Surely you have heard of this acronym, which stands for “keep it simple, stupid.” Which reminds me of an old joke: A guy has a flat tire on the street next to the insane asylum. He removes the lug nuts from the wheel, pulls it off and replaces it with the spare from the trunk. But as he reaches for the lug nuts, they all fall down the drain gutter. Dismayed, he says to himself “Dang—how am I to get home?” Then he hears a voice coming from a window high up on the building behind him. “Hey, you down there—just take one lug nut off of each of the other three wheels and use them on your spare.”
The driver is elated, “Wow, thanks, man. What is a person as smart as you doing in the crazy house?”
The voice responded, “I may be crazy, but I’m not stupid.”
Which brings me to my IRS Form 1040.
The US Internal Revenue Code is now over 73,000 pages in length. If you do the math, you will find that placing the pages end-to-end would create a single scroll about thirteen miles long. The printed instructions alone are over 200 pages.
As you may know, the 1040 includes Schedules A, C, D, E, F, J, R, and, in the event you are self-employed, SE. If you are an average tax-payer the IRS says that you can expect to spend about 22 hours completing your 1040—this includes the “burden,” the aptly chosen term used by the IRS, for rounding up all the information. For 1040A filers? Only about half that at 10 hours.
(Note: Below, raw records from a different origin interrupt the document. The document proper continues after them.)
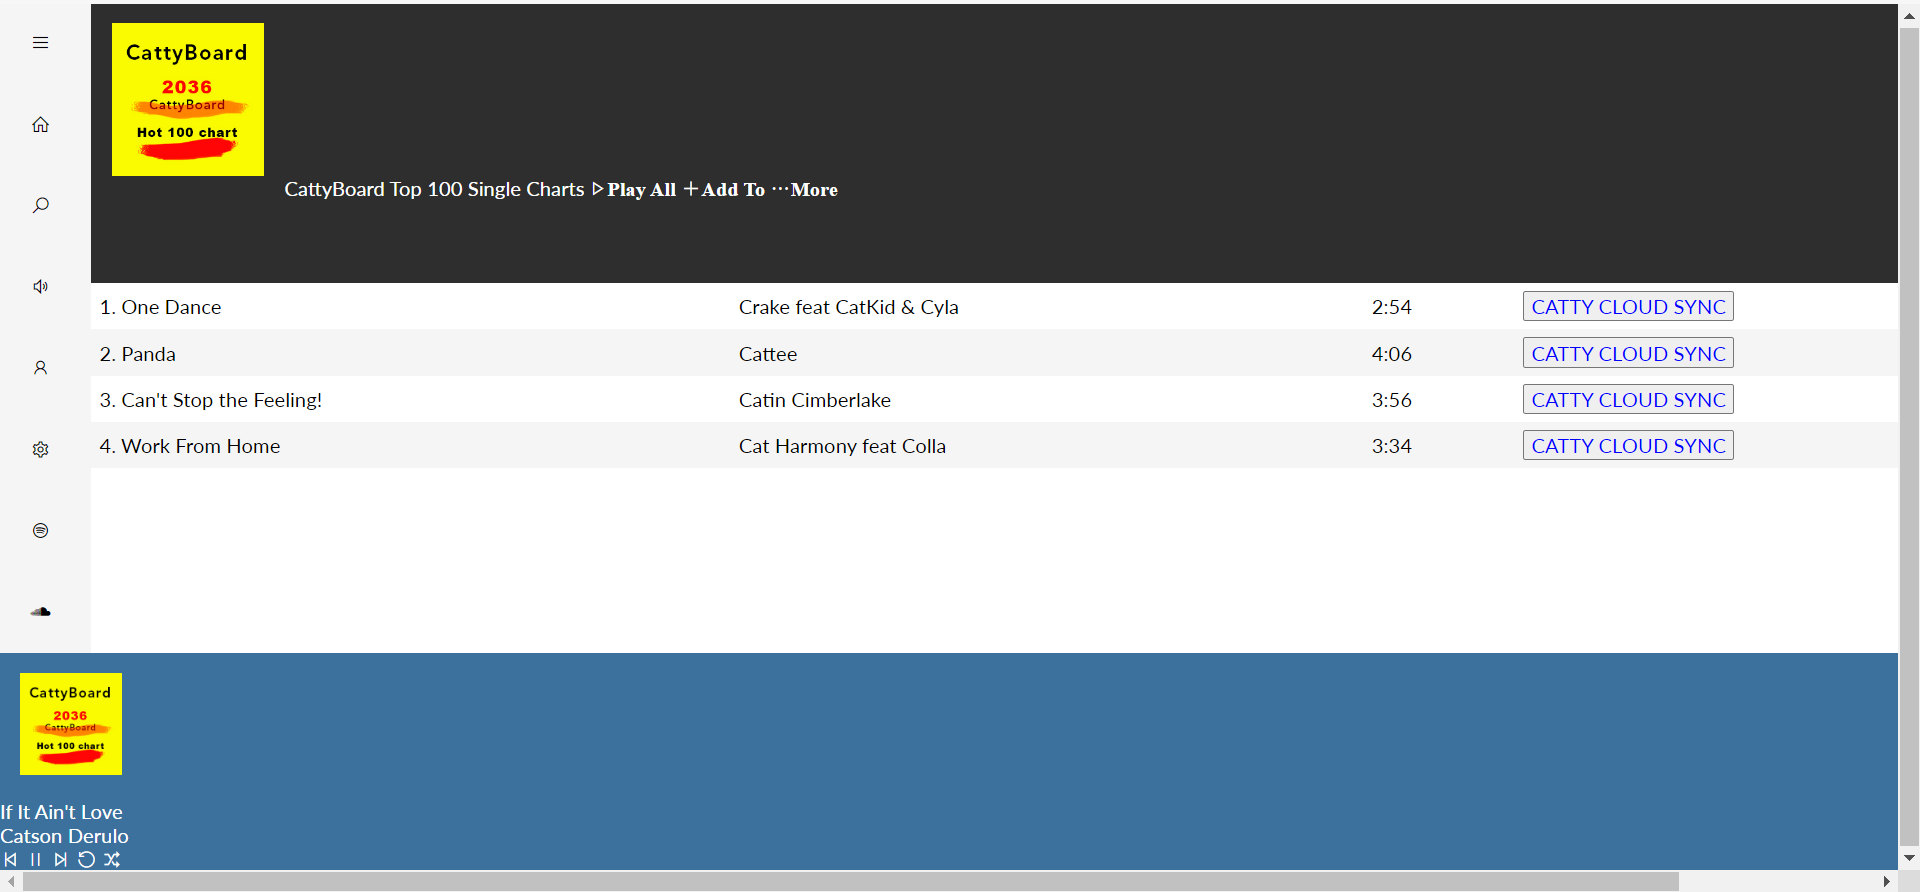
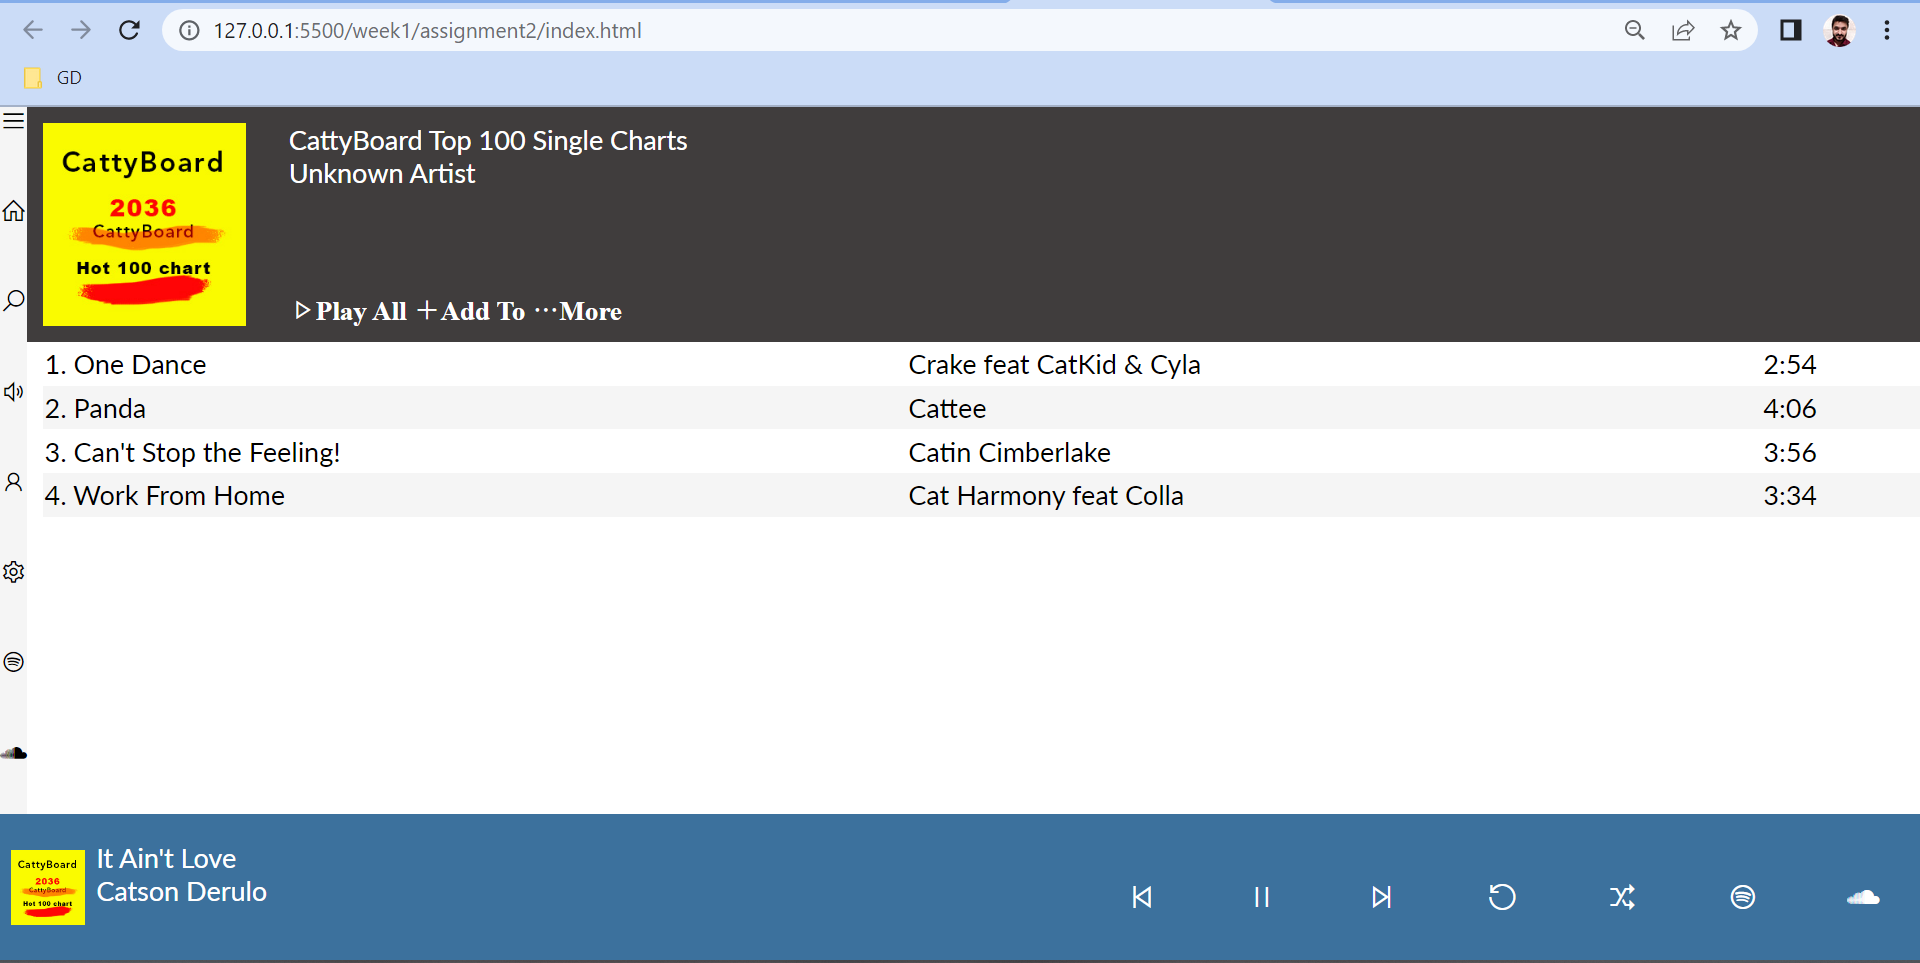
Achieved desired UI

diff --git a/week1/assignment2/index.html b/week1/assignment2/index.html
@@ -5,23 +5,14 @@
     <meta http-equiv="X-UA-Compatible" content="IE=edge">
     <meta name="viewport" content="width=device-width, initial-scale=1.0">
     <link rel="stylesheet" type="text/css" href="style.css"/>
-    <!-- <link rel="stylesheet" href="https://www.w3schools.com/w3css/4/w3.css"> -->
     <link rel="stylesheet"
         href="https://maxst.icons8.com/vue-static/landings/line-awesome/line-awesome/1.3.0/css/line-awesome.min.css">
     <link rel="stylesheet" media="screen" href="https://fontlibrary.org//face/lato" type="text/css" />
 </head>
 <body>
     <div class="grid-container">
-        <div class="header">
-            <span><img src="./assets/images/cattyboard.jpg" />CattyBoard Top 100 Single Charts</span>
-        <span>
-            <i class="las la-plus">Add To</i>
-            <i class="las la-play">Play All</i>
-            <i class="las la-ellipsis-h">More </i>
-        </span>
-        
-        </div>
-        <div class="sidenav">
+        <div class="content">
+            <div class="sidenav">
             <i class="las la-bars"></i></br>
             <i class="las la-home"></i></br>
             <i class="las la-search"></i></br>
@@ -30,7 +21,22 @@
             <i class="las la-cog"></i></br>
             <i class="lab la-spotify"></i></br>
             <i class="lab la-soundcloud"></i></br>
-        </div>
+            </div>
+            <div class="right">
+                <div class="header">
+                        <img src="./assets/images/cattyboard.jpg" height="150px"/>
+  
+            
+                <div class="right-header">
+                <span>CattyBoard Top 100 Single Charts<br>
+                Unknown Artist</span>
+                    <div>
+                    <i class="las la-play">Play All</i>
+                    <i class="las la-plus">Add To</i>
+                    <i class="las la-ellipsis-h">More </i>
+                </div>
+                </div>
+            </div>
         <div class="songsLibrary">
             <table>
             <tr>
@@ -59,25 +65,31 @@
             </tr>
             </table>
         </div>
+            </div>
+
+        </div>
+        
     
         <div class="footer">
-            
-            <span><img src="./assets/images/cattyboard.jpg"/></span>
+            <div class="left-footer">
+                <img src="./assets/images/cattyboard.jpg"/>
 
-            <p>
-                <span>If It Ain't Love</span><br>
+            <div>
+                 <span>It Ain't Love</span><br>
                 <span>Catson Derulo</span>
-            </p>
+            </div>
+            </div>
             
-            <span class="footer-buttons">
-                <i class="las la-step-backward"></i>
-                <i class="las la-pause"></i>
-                <i class="las la-step-forward"></i>
-                <i class="las la-undo-alt"></i>
-                <i class="las la-random"></i>
-                <i class="lab la-spotify"></i>
-                <i class="lab la-soundcloud"></i>
-            </span>    
+            
+            <div class="footer-buttons">
+                <i class="las la-step-backward icon"></i>
+                <i class="las la-pause icon"></i>
+                <i class="las la-step-forward icon"></i>
+                <i class="las la-undo-alt icon"></i>
+                <i class="las la-random icon"></i>
+                <i class="lab la-spotify icon"></i>
+                <i class="lab la-soundcloud icon"></i>
+            </div>    
         </div>
     </div>
 </body>

diff --git a/week1/assignment2/style.css b/week1/assignment2/style.css
@@ -5,86 +5,99 @@
   margin: 0;
 }
 
+.header {
+  background-color: rgb(64, 61, 61);
+  color: white;
+  overflow: hidden;
+  display: flex;
+}
+
+.header img {
+  padding: 12px;
+}
+
+.right-header {
+  padding-top: 12px;
+  padding-bottom: 12px;
+}
+
 table {
   border-collapse: collapse;
   width: 100em;
-  margin-bottom: 100px;
+  margin-bottom: 220px;
+  margin-left: 12px;
 }
 
 td,
 th {
   text-align: left;
-  padding: 8px;
 }
 
 tr:nth-child(even) {
   background-color: whitesmoke;
 }
 
-.header {
-  grid-area: header;
-  background-color: rgb(47, 46, 46);
-  /* height: 200px; */
-  color: white;
-}
-
-/* .header>div{
-    float: left;
-} */
-
-.header img {
-  inline-size: 150px;
-  padding: 20px;
-}
-
 .sidenav {
-  grid-area: menu;
-  /* background-color: rgb(172, 168, 168); */
+  display: flex;
+  flex-direction: column;
+  justify-content: space-between;
   background-color: whitesmoke;
   color: black;
-  width: fit-content;
 }
 
-.songsLibrary {
-  grid-area: main;
-  /* background-color: greenyellow; */
+.grid-container {
+  height: 100vh;
+  width: 100vw;
+  overflow: hidden;
+  display: flex;
+  flex-direction: column;
 }
 
-button {
-  color: blue;
-  align-self: right;
+.content {
+  display: flex;
+  flex: 1;
+  height: calc(100vh-150px);
 }
 
-.sidenav > i {
-  padding: 30px;
-  margin: 0;
-  width: 30px;
-  /* background-color: yellow; */
-}
 .footer {
-  grid-area: footer;
   background-color: rgb(60, 113, 157);
   color: white;
-  /* height: 150px; */
+  height: 150px;
+  overflow: hidden;
+  display: flex;
+  justify-content: space-between;
 }
 
-.footer img {
-  inline-size: 100px;
-  padding: 20px;
+.left-footer {
+  display: flex;
+}
+
+.left-footer img {
+  height: 80%;
+  margin: auto;
+  padding-left: 8px;
+  padding-right: 8px;
+}
+
+.left-footer {
+  padding-top: 20px;
+  padding-bottom: 20px;
+}
+
+.icon {
+  font-size: 24px;
+  display: flex;
+  height: 100%;
+  padding: 30px;
+}
+
+.right-header {
+  display: flex;
+  flex-direction: column;
+  justify-content: space-between;
+  margin-left: 20px;
 }
 
 .footer-buttons {
-  justify-content: space-evenly;
-  /* text-align: right; */
-}
-.grid-container {
-  display: grid;
-  grid-template-areas:
-    "menu header header header"
-    "menu main main main"
-    "footer footer footer footer";
-}
-
-.grid-container > div {
-  font-size: 10px;
+  padding-top: 20px;
 }

diff --git a/week1/assignment2/README.md b/week1/assignment2/README.md
@@ -10,9 +10,7 @@ Week 1 assignment.
 
 ## Actual Result
 
-- Taken at a 75% zoom level.
-
-![Actual Result](./assets/images/expectedResult.PNG "Actual Result")
+![Actual Result](./assets/images/actualResult.PNG "Actual Result")
 
 - Features :
   A simple webpage built using HTML, CSS.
Okay, let’s keep it simple, then, and use the 1040EZ (as in “easy.”) But wait, that still takes around seven hours. And that’s the one that basically says, “Just send us all your money and you won’t have to fill out that longer form” (I overcame the urge to stick on an IRS smiley-face emoticon here.) The IRS says the average cost to complete a 1040 is $290 (that’s tax deductible, by the way: See IRS Publication 529 re: miscellaneous itemized deductions subject to the 2%-of-adjusted-gross-income limit, Schedule A (Form 1040), line 23).
Apple CEO Tim Cook, who recently testified before the Senate on legal tax avoidance, commented that “Apple’s tax return is two feet high. It’s crazy…it’s time to trash [the code] and go back to something simple.” Well said.
There have been numerous calls from the citizenry beyond Mr. Cook to simplify the US tax code. These include the flat tax, the fair tax, return-free filing and a national sales tax, to name a few. Although I profess no expertise beyond the norm regarding the tax code, each of these proposals has the same end in mind: get rid of the craziness, keep it simple and don’t be stupid.
[FYI: If you were wondering how the IRS might write the regulations for bird control at airports (no doubt this has been a lingering desire), read my take on “Air Force One gets the bird.”]
Image courtesy of Arvind Balaraman.